▸ What to do: Go through the material below and copy each line where the word "area" appears.
Available data START
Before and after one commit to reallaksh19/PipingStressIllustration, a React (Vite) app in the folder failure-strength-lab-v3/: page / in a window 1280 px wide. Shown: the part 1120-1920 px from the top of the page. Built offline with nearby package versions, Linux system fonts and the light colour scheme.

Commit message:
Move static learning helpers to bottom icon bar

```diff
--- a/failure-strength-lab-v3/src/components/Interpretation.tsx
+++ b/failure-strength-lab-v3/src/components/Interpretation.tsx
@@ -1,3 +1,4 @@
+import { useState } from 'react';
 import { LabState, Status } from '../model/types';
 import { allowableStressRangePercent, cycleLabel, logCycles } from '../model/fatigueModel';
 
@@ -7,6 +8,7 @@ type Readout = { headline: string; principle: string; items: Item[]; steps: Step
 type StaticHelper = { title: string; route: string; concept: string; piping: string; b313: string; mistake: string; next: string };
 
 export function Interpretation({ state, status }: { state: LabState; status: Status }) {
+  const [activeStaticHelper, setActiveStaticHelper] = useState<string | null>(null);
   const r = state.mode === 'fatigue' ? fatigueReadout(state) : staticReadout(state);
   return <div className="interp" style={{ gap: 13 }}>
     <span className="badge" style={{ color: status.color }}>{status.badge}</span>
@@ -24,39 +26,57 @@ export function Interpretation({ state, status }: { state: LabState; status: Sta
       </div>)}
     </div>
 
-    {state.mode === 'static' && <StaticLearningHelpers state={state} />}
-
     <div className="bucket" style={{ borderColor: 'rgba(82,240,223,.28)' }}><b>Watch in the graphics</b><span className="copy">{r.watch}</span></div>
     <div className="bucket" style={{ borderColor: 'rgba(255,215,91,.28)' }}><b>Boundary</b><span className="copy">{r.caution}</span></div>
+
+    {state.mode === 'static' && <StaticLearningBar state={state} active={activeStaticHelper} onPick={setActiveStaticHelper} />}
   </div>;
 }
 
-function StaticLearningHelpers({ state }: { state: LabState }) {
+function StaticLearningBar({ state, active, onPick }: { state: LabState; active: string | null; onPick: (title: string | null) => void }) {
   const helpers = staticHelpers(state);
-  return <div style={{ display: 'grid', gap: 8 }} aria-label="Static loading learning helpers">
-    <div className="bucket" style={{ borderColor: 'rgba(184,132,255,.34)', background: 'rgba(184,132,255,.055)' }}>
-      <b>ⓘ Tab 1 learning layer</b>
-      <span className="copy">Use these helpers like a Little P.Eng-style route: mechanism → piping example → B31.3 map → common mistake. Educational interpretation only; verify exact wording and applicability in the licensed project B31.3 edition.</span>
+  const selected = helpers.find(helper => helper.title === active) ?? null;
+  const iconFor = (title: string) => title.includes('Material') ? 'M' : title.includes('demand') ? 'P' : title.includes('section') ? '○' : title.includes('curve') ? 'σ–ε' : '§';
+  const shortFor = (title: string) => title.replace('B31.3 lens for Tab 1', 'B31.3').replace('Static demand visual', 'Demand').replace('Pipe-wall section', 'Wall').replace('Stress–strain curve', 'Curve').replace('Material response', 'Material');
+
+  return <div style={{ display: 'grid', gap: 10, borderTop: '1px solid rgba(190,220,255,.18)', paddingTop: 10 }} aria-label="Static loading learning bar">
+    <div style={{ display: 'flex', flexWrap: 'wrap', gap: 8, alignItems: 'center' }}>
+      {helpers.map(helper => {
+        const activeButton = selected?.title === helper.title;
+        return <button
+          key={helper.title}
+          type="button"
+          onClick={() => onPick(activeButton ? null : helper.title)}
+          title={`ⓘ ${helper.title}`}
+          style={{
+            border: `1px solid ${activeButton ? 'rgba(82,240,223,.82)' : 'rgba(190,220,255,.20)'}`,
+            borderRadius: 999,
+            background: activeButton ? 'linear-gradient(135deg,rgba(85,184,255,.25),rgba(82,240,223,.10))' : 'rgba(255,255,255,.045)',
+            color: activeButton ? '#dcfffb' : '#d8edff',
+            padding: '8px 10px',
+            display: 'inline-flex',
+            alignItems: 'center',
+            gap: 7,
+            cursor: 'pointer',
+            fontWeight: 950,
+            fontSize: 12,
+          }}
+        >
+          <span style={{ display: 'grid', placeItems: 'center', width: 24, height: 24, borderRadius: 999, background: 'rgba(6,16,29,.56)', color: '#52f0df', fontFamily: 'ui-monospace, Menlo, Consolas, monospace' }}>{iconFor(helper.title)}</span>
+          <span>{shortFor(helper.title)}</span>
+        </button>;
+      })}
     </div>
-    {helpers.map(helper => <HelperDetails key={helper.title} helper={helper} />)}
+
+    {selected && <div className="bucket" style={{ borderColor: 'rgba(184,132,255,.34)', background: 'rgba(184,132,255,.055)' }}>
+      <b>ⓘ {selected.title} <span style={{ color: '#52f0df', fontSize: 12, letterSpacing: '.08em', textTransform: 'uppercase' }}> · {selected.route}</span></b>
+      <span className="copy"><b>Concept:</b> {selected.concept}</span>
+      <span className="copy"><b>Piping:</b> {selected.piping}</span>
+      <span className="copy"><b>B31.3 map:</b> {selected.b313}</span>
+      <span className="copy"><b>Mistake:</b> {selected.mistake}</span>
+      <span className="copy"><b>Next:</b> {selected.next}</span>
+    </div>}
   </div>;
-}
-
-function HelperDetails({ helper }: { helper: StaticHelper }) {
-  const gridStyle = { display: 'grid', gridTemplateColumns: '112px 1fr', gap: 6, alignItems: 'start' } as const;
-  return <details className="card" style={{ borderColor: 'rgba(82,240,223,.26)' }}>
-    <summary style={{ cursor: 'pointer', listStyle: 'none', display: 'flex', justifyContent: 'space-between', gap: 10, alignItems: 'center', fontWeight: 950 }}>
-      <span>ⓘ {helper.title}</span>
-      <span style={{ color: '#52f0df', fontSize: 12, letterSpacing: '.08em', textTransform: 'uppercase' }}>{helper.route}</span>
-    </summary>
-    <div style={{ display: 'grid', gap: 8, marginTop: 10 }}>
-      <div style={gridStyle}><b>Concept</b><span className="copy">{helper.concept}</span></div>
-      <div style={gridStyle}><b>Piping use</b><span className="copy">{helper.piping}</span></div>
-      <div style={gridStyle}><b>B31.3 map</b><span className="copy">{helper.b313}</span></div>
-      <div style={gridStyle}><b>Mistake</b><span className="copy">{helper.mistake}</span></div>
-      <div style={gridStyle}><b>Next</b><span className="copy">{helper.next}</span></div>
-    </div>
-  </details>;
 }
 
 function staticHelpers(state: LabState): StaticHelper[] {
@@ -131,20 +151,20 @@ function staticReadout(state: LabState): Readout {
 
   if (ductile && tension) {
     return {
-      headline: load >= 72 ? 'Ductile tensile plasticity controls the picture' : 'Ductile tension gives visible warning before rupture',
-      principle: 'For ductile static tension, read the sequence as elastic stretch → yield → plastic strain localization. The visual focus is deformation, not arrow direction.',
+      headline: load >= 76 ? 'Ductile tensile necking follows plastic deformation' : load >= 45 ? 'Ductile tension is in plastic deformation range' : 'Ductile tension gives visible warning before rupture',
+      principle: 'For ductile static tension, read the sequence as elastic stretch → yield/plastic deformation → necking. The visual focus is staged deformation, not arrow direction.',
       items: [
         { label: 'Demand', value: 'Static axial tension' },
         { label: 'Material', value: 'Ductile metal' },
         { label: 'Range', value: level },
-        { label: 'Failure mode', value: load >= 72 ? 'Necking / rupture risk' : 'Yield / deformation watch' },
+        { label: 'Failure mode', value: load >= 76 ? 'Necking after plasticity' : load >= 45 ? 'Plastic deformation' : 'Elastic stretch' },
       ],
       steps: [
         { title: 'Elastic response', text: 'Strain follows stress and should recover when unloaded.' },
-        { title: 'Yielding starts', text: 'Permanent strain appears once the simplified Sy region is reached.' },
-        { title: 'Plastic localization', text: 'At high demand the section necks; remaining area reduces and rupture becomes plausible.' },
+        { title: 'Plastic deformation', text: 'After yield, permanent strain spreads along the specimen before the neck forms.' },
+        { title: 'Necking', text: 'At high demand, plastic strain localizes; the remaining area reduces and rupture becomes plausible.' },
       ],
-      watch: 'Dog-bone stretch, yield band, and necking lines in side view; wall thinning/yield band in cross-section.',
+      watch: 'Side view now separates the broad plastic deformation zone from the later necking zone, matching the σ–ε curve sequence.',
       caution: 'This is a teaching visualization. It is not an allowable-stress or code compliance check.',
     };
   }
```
Available data END
Available data START
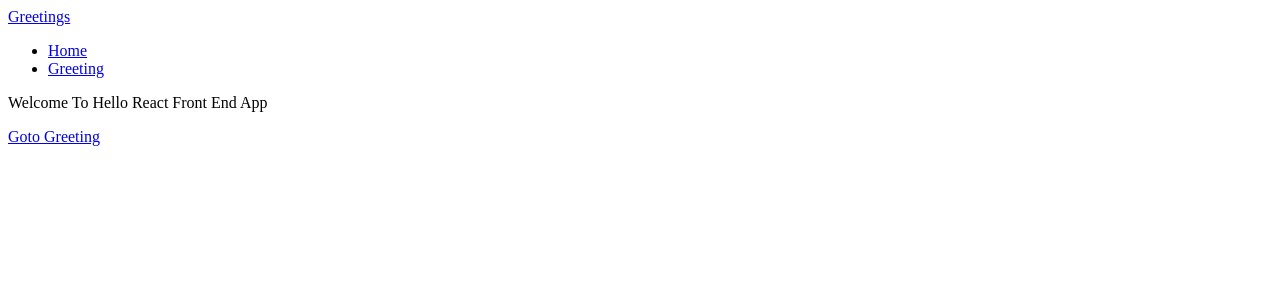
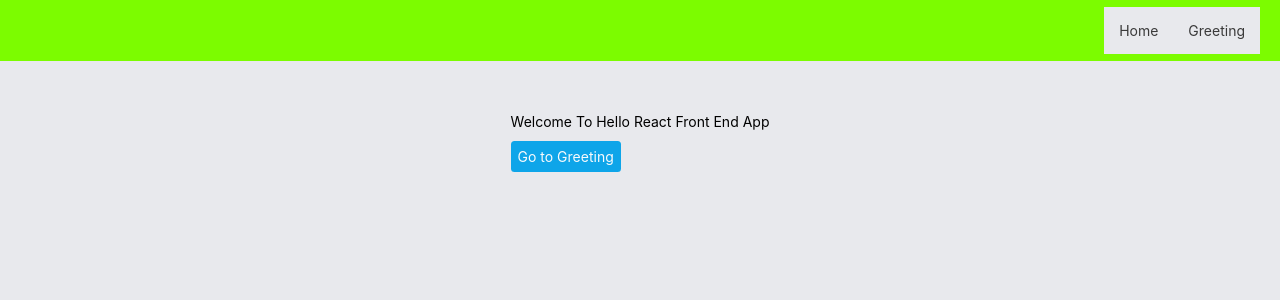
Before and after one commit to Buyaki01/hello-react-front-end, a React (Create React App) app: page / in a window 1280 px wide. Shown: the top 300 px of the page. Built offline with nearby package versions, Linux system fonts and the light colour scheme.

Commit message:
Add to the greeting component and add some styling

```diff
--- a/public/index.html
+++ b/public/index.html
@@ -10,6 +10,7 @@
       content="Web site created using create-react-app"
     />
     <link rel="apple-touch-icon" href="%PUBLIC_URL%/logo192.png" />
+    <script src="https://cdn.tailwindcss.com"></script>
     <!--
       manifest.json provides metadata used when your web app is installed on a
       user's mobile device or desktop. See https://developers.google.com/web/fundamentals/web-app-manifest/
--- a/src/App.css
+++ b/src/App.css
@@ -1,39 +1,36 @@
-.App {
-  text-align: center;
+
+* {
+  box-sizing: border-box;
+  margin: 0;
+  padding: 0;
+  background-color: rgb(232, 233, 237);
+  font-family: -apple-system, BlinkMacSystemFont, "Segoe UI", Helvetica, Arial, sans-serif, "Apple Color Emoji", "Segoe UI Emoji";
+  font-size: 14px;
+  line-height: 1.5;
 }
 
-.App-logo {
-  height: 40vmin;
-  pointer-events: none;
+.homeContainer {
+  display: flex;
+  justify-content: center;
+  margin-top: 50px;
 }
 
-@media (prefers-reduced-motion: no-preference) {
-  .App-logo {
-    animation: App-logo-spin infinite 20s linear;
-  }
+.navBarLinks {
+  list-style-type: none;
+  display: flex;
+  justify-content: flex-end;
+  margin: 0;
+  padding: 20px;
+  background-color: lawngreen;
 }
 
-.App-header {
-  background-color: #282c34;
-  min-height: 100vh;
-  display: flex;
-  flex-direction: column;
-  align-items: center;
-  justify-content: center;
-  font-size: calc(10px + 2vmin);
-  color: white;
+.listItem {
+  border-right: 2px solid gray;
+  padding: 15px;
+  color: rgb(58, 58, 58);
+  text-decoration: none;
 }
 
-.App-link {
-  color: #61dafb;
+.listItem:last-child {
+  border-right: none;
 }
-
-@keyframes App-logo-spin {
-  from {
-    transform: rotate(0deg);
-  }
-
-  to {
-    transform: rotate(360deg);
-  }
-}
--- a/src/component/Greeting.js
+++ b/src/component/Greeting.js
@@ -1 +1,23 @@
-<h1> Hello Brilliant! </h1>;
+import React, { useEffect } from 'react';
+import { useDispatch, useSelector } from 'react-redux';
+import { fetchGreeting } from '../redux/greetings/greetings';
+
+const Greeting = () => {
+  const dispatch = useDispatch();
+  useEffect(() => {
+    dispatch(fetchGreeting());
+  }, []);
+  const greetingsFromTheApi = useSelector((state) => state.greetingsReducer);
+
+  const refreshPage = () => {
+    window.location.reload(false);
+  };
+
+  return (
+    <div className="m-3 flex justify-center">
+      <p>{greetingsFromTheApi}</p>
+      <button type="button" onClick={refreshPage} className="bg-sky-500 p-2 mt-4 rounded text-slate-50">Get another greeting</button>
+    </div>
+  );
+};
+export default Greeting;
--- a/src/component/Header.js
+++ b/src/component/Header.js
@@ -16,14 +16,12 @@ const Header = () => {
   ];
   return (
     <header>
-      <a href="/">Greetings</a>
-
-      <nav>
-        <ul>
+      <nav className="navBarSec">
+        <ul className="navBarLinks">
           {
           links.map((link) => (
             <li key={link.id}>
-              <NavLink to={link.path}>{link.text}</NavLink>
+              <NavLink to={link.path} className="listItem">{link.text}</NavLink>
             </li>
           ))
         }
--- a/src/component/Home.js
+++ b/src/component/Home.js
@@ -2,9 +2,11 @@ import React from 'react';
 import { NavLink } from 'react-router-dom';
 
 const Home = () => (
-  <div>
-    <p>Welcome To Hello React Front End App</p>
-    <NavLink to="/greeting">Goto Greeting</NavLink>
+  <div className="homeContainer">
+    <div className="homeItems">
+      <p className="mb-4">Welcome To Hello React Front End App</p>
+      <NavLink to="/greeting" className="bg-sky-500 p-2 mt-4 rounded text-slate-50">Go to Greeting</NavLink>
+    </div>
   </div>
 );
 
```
Available data END
▸ Task result:
-        { title: 'Plastic localization', text: 'At high demand the section necks; remaining area reduces and rupture becomes plausible.' },
+        { title: 'Necking', text: 'At high demand, plastic strain localizes; the remaining area reduces and rupture becomes plausible.' },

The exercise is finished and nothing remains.